Padraic M

In the text Before the Law Karl Llewellyn defines precedent as “doing over again under similar circumstances substantially what has been done by him or his predecessor before”. This means that the court will generally rule with, or closely to other rulings in the past with similar circumstances. Precedent is used in the court of law to set standards and guidelines so the judges along with the defendants and everyone else involved has some idea of how the judge will rule case. There is then the views of strict and loose precedent which alter the way that the case will be looked at and used to argue the case. Precedent is a tool that is used in court by both sides of the law and can be interpreted in different ways.

The first view of precedent is the strict view; this view is that facts of the case are what were ruled on so that the case has no flexibility. With the strict view the prior cases cannot help future cases because the precedent was not what the court wanted to set but by some accident it happened anyway. Since the courts cannot turn back on the original decision the rulings are then made to follow the facts completely making the case useless and the precedent set not to affect anyone now. Llewellyn call this a “surgeon’s knife” because of the way that it removed the case and now keeps it from affecting future cases with unwanted precedent.

The second view of precedent is the loose view which is used more for change than the strict view.

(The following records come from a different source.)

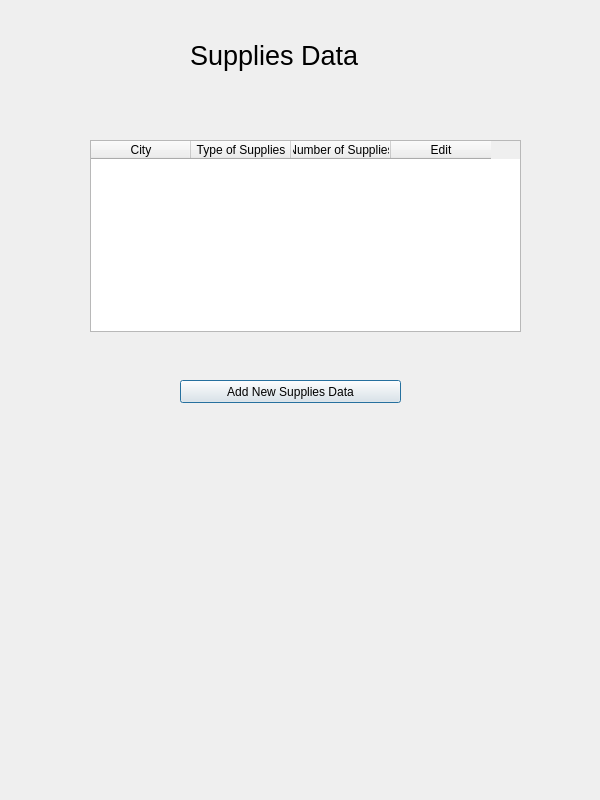
Above: OmegaSquaddApplication/viewthesupplieswindow.ui from paulina7m/COMP3004OmegaSquad before the change. Below: the same form after it.
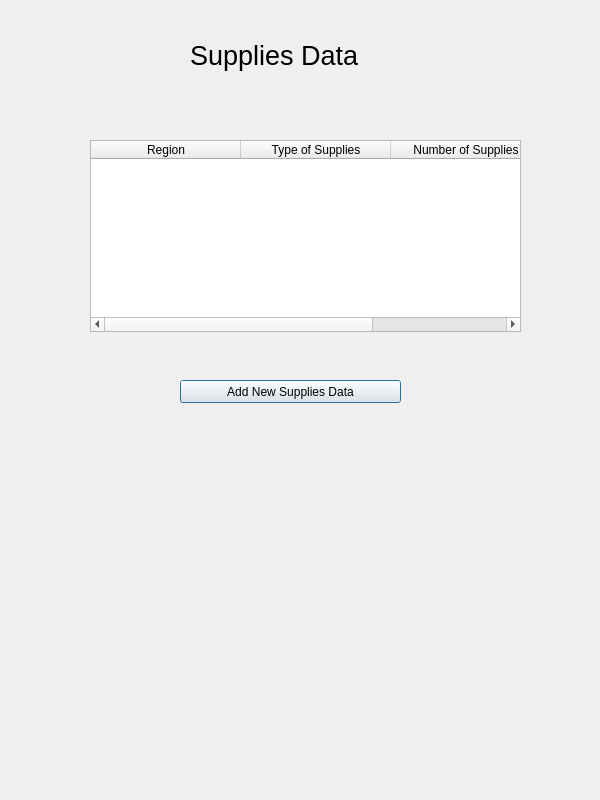
That is the form after the change.

```diff
--- a/OmegaSquaddApplication/viewthesupplieswindow.ui
+++ b/OmegaSquaddApplication/viewthesupplieswindow.ui
@@ -40,9 +40,12 @@
      <height>192</height>
     </rect>
    </property>
+   <attribute name="horizontalHeaderDefaultSectionSize">
+    <number>150</number>
+   </attribute>
    <column>
     <property name="text">
-     <string>City</string>
+     <string>Region</string>
     </property>
    </column>
    <column>
@@ -55,11 +58,6 @@
      <string>Number of Supplies</string>
     </property>
    </column>
-   <column>
-    <property name="text">
-     <string>Edit</string>
-    </property>
-   </column>
   </widget>
   <widget class="QPushButton" name="pushButton">
    <property name="geometry">
```
Left out of the diff: 22 changed lines with no effect on the pictures.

The loose view is a tool to help create new precedent by not following the old precedent strictly. It allows wiggle room in the ruling and interpretation of the precedent so it can help change and advance what had been set before. The loose view helps push the law forward and change rulings to go with the times.

Strict and loose precedent can be used in the same case so that the old precedents can be bypasses while the new precedents are established. This can be illustrated in the court case State v. Oliver, which took place in North Carolina in 1874. This case had a man beat his wife while drunk bruising her eyes and arms. The court ruled that the defendant guilty and ordered him to pay a fine of $10. This case was the first to really charge the husband with any wrongdoing in the cases in Before the Law that have been read so far.

While the court did not believe in beating of woman, it did believe that the home was a sanctuary and that what happens there should stay there. The courts in the cases that were read did not want to get involved with personal issues between husband and wife and generally ruled that way. This case, although the punishment seemed mild, seems like it changed the way that the courts could rule with issues dealing with domestic violence. Prior to this the courts had ruled to keep the home closed off from the court but this ruling opened up the possibility that the court would intervene in other such domestic violence cases. The court said the husband showed malice and cruelty towards his wife and then questioned how a man could treat his wife so after promising to lover her when he marries her which means that if he did not have malice and cruelty in his heart then there is no way he could have done something so vicious. This ruling gave the court the groundwork to look into domestic violence cases.

Unless otherwise stated, the content of this page is licensed under Creative Commons Attribution-NonCommercial-ShareAlike 3.0 License